Alert Reader Stacey sent me this great link to a BoingBoing speck on Guerrilla Gardening. The original LA Times article can be found here, but it is useful to look at the BoingBoing speck to read the comments. Like, for instance, a commenter links to Seedfolks by Paul Fleischman, a short novel that tells the story of how one young girl revitalizes an entire community with the simple act of planting some lima beans.
This is an interesting discussion because, as another commenter observed (in a not-so-nice way), property rights should be respected. I can see that but I can also see the converse which is that there are many communities that are desperately in need of activities such as community gardens that put neighbors in touch with one another. What is the message behind the guerilla gardening movement? People are getting tired of blighted properties that absentee owners have abandoned and perhaps this movement is a reaction to the powerlessness most feel in the face of urban landscapes that take citizens further away from their agrarian roots.
I'll reserve my opinions and allow the greater community to slug it out. I do enjoy reading the London-based Guerrilla Gardening.org blog, which is a fascinating look at the movement.

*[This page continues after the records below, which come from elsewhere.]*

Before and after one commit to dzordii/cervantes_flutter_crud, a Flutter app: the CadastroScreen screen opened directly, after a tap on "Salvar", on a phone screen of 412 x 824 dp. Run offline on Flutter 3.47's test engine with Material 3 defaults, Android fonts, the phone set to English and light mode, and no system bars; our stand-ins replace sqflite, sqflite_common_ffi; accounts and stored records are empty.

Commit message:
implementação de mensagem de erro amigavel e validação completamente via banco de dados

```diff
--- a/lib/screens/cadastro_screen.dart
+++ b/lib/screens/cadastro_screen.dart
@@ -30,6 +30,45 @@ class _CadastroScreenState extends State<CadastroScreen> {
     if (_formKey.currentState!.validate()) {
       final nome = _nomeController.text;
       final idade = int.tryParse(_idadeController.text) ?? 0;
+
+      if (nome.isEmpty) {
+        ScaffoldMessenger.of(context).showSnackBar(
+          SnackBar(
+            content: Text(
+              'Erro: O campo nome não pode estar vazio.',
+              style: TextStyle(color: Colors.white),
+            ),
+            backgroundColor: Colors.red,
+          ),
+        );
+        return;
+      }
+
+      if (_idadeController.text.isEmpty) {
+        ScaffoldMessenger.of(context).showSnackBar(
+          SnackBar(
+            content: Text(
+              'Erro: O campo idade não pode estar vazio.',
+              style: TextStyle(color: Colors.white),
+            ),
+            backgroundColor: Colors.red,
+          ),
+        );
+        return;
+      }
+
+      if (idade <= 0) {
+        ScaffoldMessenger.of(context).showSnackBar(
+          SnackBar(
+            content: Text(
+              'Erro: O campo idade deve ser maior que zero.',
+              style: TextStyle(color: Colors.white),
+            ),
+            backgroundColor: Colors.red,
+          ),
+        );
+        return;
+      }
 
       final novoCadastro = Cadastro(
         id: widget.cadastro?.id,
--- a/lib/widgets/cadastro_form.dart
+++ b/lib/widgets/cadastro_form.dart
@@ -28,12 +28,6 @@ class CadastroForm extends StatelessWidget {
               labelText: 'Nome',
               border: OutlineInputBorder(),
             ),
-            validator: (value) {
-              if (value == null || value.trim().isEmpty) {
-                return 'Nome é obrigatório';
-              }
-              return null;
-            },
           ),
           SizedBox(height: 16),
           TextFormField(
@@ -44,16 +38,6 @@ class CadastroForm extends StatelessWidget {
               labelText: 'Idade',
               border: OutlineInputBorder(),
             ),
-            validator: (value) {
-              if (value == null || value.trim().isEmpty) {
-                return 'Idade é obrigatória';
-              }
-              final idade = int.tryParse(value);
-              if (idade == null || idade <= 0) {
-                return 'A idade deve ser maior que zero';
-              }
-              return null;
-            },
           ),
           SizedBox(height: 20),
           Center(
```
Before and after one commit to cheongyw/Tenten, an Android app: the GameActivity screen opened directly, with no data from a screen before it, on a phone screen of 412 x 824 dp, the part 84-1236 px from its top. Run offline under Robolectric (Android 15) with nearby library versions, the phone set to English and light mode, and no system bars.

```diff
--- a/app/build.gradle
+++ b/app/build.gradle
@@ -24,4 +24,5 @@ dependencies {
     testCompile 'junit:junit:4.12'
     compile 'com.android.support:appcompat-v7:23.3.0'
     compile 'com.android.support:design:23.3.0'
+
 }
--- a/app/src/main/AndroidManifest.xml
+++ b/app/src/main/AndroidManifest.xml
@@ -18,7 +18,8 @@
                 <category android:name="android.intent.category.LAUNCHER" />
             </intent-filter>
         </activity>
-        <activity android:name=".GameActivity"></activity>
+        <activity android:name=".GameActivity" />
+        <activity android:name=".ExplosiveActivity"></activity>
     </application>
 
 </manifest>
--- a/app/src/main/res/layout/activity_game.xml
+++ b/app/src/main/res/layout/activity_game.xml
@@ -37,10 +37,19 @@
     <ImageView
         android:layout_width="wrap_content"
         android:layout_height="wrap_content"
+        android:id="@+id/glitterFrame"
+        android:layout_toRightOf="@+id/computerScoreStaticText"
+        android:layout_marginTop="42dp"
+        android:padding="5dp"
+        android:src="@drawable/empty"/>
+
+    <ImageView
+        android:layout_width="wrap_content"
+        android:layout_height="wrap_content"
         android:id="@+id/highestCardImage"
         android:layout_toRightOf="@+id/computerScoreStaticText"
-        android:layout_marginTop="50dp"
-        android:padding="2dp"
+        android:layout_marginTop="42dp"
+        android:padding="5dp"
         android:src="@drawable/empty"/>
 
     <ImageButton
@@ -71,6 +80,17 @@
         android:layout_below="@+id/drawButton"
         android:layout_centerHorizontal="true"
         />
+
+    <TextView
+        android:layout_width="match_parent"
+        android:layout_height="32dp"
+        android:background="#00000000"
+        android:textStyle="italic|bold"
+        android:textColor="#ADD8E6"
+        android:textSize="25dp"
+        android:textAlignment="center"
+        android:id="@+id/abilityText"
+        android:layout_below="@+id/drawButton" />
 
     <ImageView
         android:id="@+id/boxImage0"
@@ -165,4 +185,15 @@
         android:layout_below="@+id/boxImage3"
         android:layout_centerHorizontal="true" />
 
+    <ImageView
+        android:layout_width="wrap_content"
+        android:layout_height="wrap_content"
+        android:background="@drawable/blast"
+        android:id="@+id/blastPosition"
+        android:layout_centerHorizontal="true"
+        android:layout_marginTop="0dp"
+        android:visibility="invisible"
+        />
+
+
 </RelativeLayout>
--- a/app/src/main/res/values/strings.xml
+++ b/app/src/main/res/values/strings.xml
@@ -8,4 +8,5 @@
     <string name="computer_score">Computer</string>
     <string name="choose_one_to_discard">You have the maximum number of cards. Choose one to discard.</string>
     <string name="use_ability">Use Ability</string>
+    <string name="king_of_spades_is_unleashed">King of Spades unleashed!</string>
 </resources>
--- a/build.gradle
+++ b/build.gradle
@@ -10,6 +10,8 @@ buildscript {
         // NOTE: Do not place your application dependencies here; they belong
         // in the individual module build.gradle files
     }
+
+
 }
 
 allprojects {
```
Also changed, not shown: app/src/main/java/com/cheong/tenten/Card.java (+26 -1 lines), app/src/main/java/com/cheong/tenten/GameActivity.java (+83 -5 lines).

Photo Top Right: Seed bombs for planting on the sly being made. Photo by Gina Ferazzi of LA Times